Gather up every line from the entries below that uses the word "graphics".

(Data entries)
************

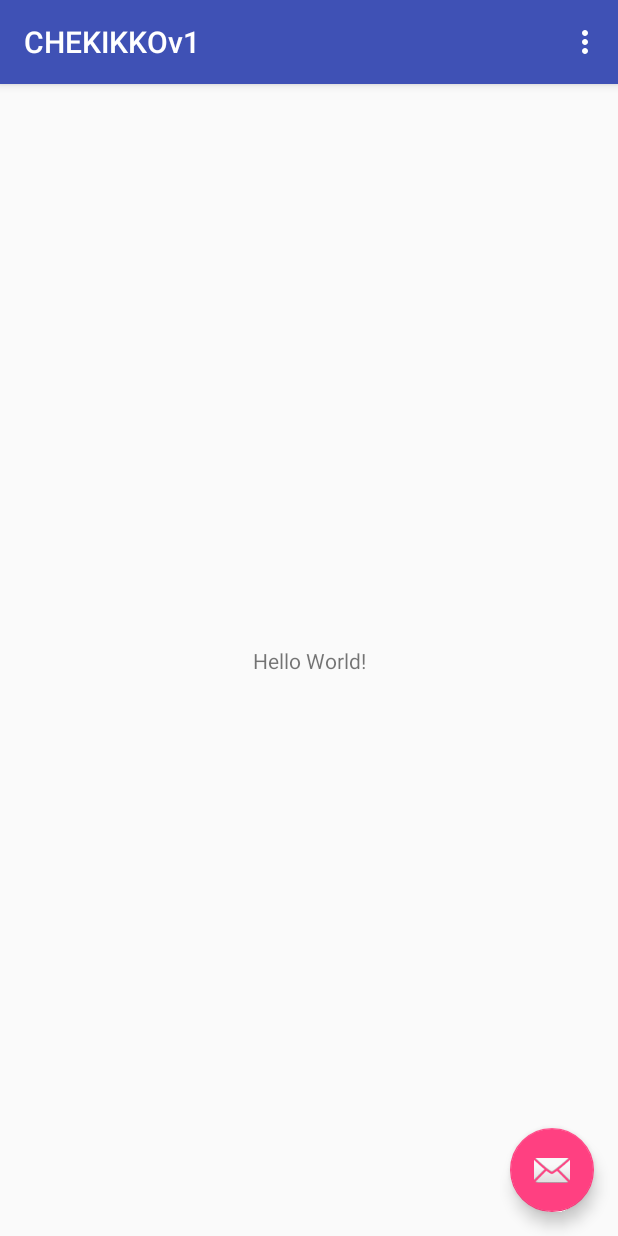
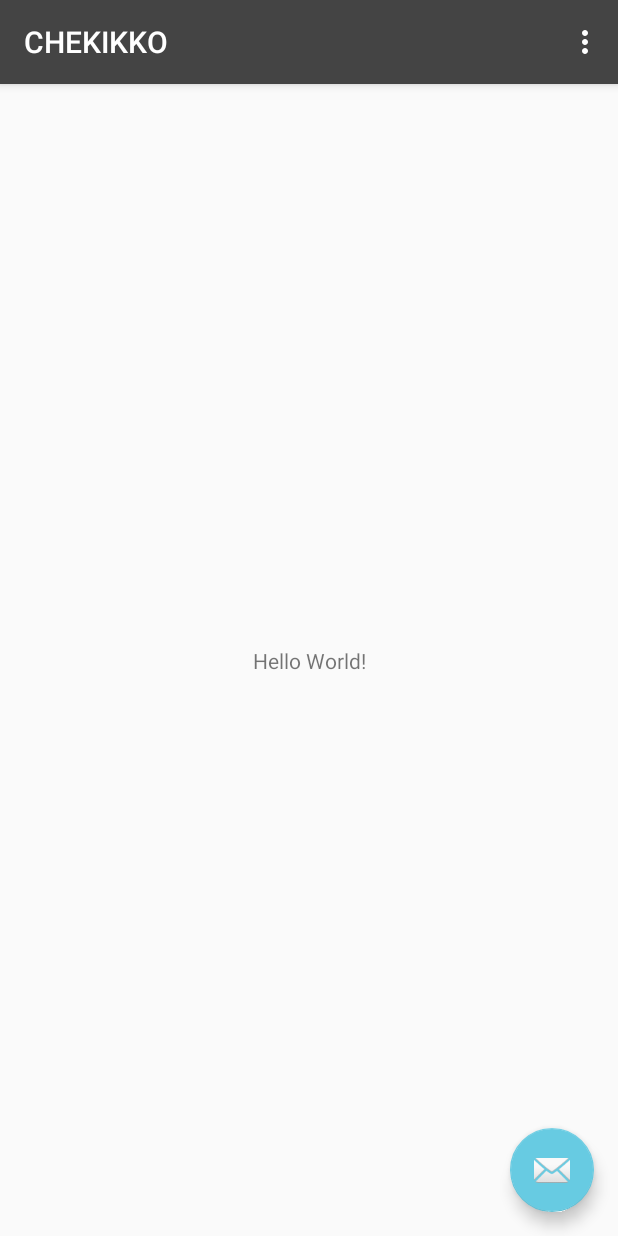
Before and after one commit to ayns01/ColorLens, an Android app: the screen it shows after launch (MainActivity), on a phone screen of 412 x 824 dp. Run offline under Robolectric (Android 15) with nearby library versions, the phone set to English and light mode, and no system bars.

Commit message:
Modified copping view

```diff
--- a/app/src/main/java/com/example/ayana/chekikkov1/EditActivity.java
+++ b/app/src/main/java/com/example/ayana/chekikkov1/EditActivity.java
@@ -6,6 +6,7 @@ import android.content.Intent;
 import android.graphics.Bitmap;
 import android.graphics.BitmapFactory;
 import android.graphics.Canvas;
+import android.graphics.Color;
 import android.graphics.Matrix;
 import android.graphics.PointF;
 import android.graphics.Rect;
--- a/app/src/main/res/layout/activity_edit.xml
+++ b/app/src/main/res/layout/activity_edit.xml
@@ -12,8 +12,8 @@
         android:layout_weight="1"
         android:paddingTop="16dp"
         android:paddingBottom="16dp"
-        android:paddingLeft="16dp"
-        android:paddingRight="16dp"
+        android:paddingLeft="0dp"
+        android:paddingRight="0dp"
         android:layout_width="match_parent"
         android:layout_height="wrap_content"
         custom:scv_crop_mode="fit_image"
--- a/app/src/main/res/values/colors.xml
+++ b/app/src/main/res/values/colors.xml
@@ -1,8 +1,8 @@
 <?xml version="1.0" encoding="utf-8"?>
 <resources>
-    <color name="colorPrimary">#3F51B5</color>
+    <color name="colorPrimary">#444444</color>
     <color name="colorPrimaryDark">#303F9F</color>
-    <color name="colorAccent">#FF4081</color>
-    <color name="windowBackground">#EEEEEE</color>
+    <color name="colorAccent">#67CBE2</color>
+    <color name="windowBackground">#111111</color>
     <color name="overlay">#CC111111</color>
 </resources>
--- a/app/src/main/res/values/strings.xml
+++ b/app/src/main/res/values/strings.xml
@@ -1,5 +1,5 @@
 <resources>
-    <string name="app_name">CHEKIKKOv1</string>
+    <string name="app_name">CHEKIKKO</string>
     <string name="action_settings">Settings</string>
     <string name="description">a picture</string>
 </resources>
```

************

> [Result for this exercise]:
 import android.graphics.Bitmap;
 import android.graphics.BitmapFactory;
 import android.graphics.Canvas;
+import android.graphics.Color;
 import android.graphics.Matrix;
 import android.graphics.PointF;
 import android.graphics.Rect;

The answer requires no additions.